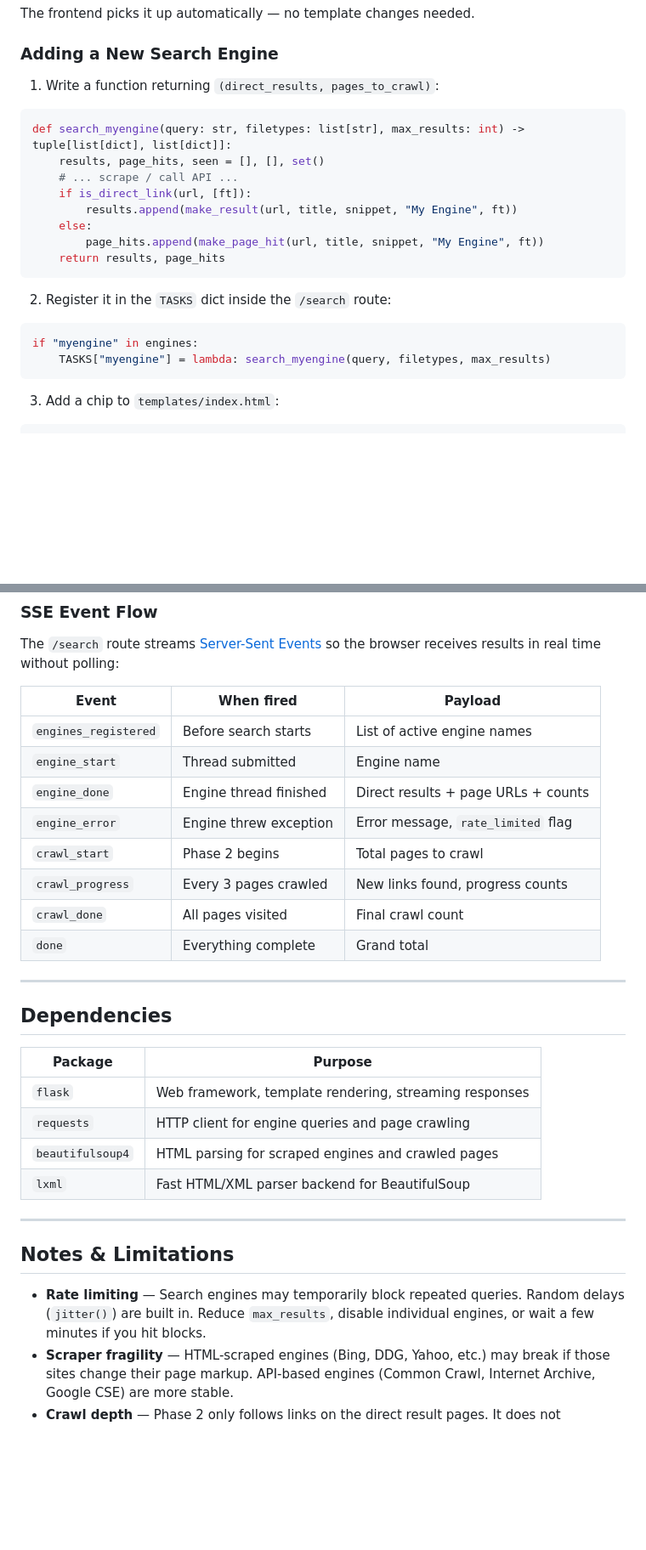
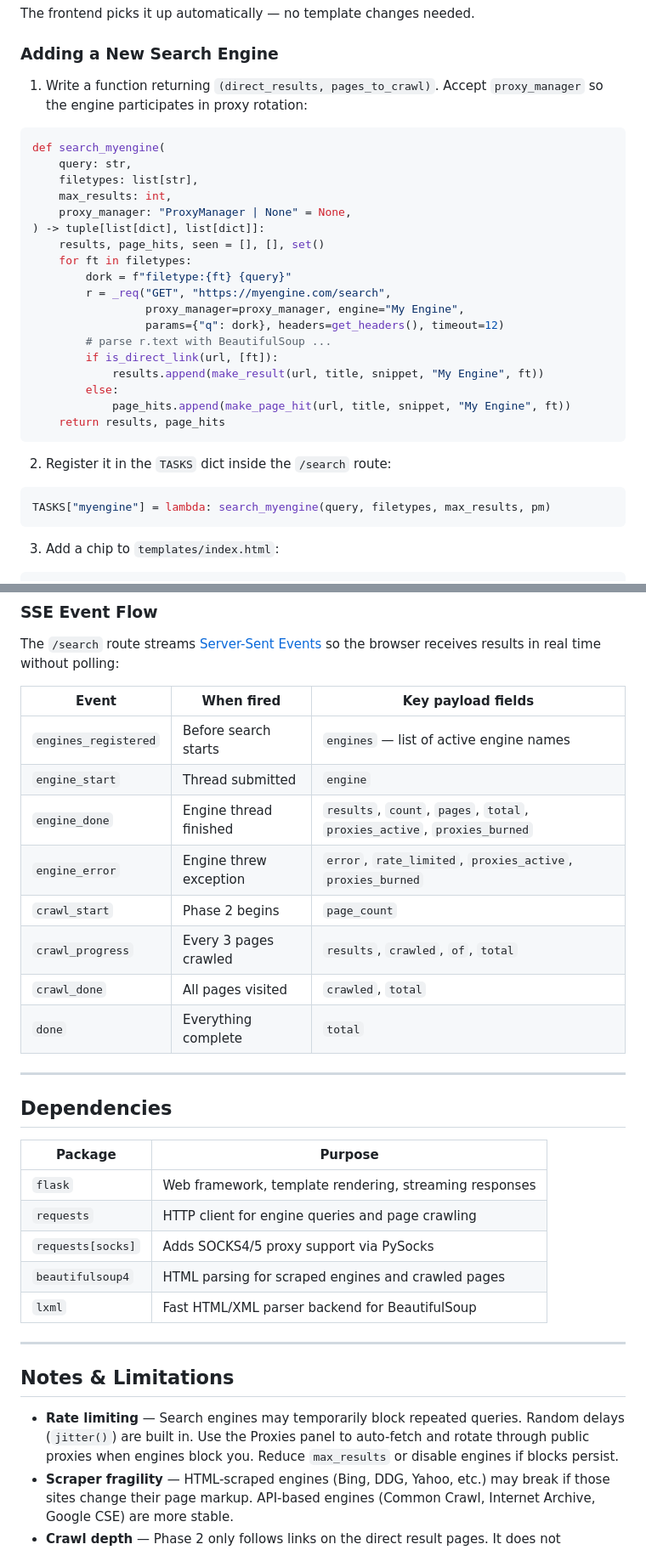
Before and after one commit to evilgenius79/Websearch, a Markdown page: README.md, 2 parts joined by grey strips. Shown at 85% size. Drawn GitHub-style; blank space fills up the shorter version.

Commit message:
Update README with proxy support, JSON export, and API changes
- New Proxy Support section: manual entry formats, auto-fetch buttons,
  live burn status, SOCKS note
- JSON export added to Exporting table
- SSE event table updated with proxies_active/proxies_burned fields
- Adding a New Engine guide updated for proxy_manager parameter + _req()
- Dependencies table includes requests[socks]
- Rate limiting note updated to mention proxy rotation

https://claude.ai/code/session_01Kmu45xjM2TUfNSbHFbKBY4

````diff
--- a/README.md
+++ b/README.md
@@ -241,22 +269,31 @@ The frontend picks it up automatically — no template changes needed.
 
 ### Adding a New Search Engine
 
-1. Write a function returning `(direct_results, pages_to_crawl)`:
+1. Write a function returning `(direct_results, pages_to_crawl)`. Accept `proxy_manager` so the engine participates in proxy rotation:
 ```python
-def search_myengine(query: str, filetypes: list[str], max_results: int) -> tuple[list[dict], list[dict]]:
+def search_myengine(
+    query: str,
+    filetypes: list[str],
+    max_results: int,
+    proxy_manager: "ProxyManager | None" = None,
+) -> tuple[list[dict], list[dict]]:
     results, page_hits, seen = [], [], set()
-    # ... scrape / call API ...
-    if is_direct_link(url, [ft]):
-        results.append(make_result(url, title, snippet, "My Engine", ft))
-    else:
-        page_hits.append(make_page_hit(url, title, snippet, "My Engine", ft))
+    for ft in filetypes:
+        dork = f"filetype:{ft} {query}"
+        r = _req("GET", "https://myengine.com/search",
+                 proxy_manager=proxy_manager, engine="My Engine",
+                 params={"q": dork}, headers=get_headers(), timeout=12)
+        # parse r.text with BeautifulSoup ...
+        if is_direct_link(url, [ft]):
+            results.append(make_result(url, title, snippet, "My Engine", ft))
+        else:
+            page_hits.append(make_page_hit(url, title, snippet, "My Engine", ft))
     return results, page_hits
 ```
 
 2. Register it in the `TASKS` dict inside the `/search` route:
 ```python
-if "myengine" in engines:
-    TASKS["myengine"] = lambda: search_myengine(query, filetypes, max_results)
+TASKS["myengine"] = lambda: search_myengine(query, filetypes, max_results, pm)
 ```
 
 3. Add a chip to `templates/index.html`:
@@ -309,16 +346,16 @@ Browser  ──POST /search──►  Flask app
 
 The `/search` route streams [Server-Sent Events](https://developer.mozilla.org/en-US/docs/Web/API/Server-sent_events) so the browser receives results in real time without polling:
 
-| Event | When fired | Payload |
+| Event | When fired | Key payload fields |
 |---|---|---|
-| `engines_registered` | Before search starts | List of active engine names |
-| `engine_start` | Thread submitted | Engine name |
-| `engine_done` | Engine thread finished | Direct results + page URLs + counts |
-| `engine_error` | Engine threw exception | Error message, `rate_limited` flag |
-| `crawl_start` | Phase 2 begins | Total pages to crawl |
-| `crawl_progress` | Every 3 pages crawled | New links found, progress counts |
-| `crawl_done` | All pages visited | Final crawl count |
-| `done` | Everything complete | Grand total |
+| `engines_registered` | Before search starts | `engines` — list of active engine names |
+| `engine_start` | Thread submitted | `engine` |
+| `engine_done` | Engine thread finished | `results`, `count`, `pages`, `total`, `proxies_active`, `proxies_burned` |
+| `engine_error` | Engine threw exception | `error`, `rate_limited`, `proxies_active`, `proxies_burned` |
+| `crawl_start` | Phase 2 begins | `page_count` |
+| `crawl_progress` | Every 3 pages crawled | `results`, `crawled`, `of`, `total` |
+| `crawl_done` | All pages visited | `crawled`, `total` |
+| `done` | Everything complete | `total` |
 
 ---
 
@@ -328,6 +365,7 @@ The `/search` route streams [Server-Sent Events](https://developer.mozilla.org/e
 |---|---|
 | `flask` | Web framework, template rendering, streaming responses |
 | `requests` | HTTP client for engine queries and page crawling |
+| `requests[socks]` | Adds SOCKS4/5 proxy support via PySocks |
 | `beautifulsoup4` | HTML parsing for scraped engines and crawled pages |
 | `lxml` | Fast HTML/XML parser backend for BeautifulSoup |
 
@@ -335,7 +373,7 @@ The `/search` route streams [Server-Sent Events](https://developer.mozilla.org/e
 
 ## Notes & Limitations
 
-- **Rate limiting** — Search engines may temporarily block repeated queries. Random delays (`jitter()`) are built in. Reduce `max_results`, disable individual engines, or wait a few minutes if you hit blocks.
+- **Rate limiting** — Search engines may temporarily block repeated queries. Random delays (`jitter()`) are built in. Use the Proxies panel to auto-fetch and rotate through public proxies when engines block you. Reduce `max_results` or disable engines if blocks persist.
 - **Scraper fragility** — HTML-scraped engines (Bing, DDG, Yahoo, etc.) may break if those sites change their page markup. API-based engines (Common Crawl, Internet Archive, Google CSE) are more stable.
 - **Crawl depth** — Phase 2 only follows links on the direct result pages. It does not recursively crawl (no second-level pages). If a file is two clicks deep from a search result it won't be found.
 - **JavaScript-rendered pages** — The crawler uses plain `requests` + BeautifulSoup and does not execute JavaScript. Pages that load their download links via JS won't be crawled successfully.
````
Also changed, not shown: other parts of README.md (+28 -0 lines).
==
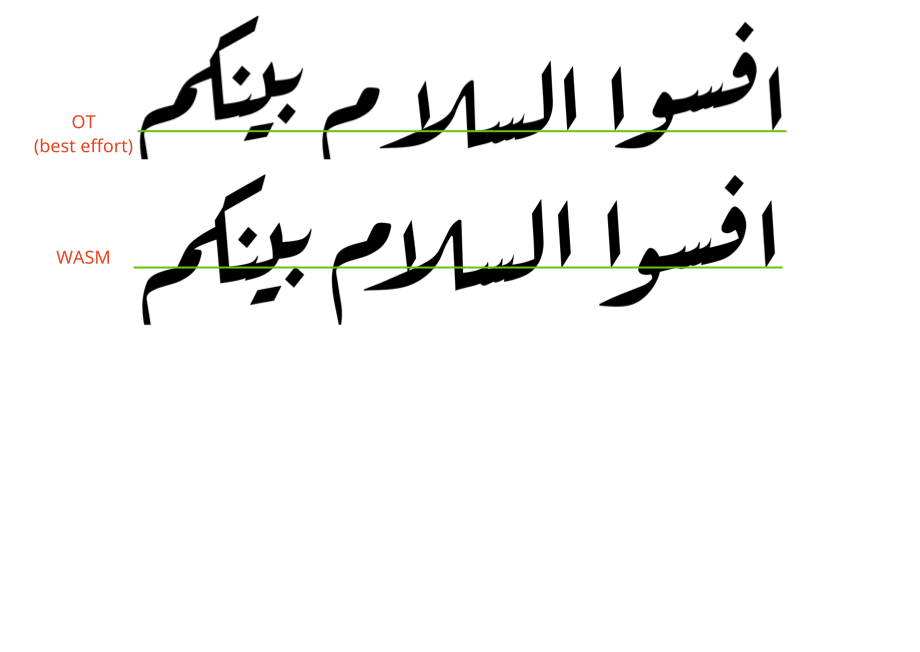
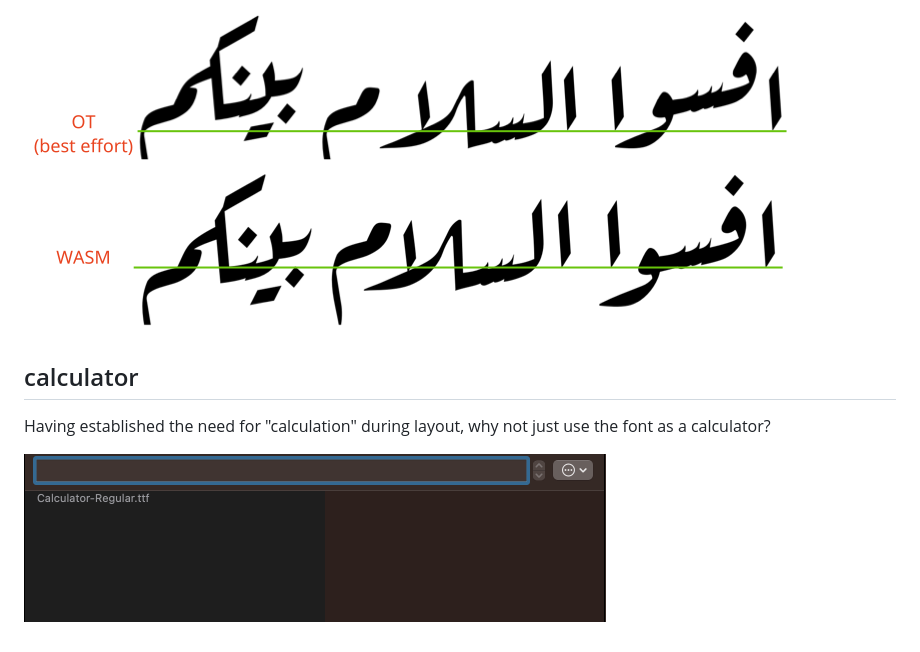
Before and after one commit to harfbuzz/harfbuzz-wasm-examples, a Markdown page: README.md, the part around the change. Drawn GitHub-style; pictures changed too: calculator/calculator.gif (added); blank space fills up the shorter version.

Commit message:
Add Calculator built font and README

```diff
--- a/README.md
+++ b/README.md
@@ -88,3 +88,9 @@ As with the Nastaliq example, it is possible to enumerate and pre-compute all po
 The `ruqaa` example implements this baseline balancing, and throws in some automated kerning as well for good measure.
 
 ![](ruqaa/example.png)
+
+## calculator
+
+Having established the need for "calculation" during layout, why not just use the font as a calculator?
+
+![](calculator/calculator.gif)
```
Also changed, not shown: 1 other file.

EXERCISE DESCRIPTION:
What are the lines above, starting at the one with "Before and after one commit to evilgenius79/Websearch, a" and ending at the one with "live burn status, SOCKS note"? Give them again exactly, and only them.

WRITTEN RESPONSE:
Before and after one commit to evilgenius79/Websearch, a Markdown page: README.md, 2 parts joined by grey strips. Shown at 85% size. Drawn GitHub-style; blank space fills up the shorter version.

Commit message:
Update README with proxy support, JSON export, and API changes
- New Proxy Support section: manual entry formats, auto-fetch buttons,
  live burn status, SOCKS note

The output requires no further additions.